▶ _DATA RECORDS_
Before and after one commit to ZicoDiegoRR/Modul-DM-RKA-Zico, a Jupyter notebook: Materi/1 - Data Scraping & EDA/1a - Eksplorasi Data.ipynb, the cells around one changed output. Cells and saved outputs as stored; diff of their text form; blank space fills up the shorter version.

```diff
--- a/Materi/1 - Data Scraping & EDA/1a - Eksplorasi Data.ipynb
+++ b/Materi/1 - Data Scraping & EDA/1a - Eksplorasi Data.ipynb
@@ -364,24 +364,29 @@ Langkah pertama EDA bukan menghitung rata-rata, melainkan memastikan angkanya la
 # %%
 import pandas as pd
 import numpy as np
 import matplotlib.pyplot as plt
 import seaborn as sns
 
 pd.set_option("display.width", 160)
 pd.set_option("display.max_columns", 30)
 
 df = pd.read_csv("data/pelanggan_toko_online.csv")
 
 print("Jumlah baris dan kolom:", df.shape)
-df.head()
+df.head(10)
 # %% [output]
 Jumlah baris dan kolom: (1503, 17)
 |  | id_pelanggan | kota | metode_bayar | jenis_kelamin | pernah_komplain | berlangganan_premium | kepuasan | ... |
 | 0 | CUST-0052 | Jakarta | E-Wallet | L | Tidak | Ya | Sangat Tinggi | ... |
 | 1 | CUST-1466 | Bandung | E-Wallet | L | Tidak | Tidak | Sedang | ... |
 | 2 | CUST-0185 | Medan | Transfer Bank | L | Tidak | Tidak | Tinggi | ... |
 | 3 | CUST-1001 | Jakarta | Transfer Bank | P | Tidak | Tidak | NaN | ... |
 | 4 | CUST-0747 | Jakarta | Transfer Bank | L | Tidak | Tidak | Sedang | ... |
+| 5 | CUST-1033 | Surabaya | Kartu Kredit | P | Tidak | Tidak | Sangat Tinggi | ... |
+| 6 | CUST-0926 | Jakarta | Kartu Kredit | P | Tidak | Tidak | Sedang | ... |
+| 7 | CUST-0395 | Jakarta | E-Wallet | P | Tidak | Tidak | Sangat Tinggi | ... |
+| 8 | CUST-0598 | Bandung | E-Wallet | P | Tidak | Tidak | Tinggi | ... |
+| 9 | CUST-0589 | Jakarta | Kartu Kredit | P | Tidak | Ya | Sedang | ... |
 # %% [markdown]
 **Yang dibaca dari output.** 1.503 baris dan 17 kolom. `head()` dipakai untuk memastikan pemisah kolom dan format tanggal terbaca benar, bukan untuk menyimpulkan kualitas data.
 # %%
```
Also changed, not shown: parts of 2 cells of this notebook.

▶ _EXERCISE_
When the word "Tinggi" turns up on a line of the material above, copy that line.

▶ _EXERCISE RESULT_
 | 0 | CUST-0052 | Jakarta | E-Wallet | L | Tidak | Ya | Sangat Tinggi | ... |
 | 2 | CUST-0185 | Medan | Transfer Bank | L | Tidak | Tidak | Tinggi | ... |
+| 5 | CUST-1033 | Surabaya | Kartu Kredit | P | Tidak | Tidak | Sangat Tinggi | ... |
+| 7 | CUST-0395 | Jakarta | E-Wallet | P | Tidak | Tidak | Sangat Tinggi | ... |
+| 8 | CUST-0598 | Bandung | E-Wallet | P | Tidak | Tidak | Tinggi | ... |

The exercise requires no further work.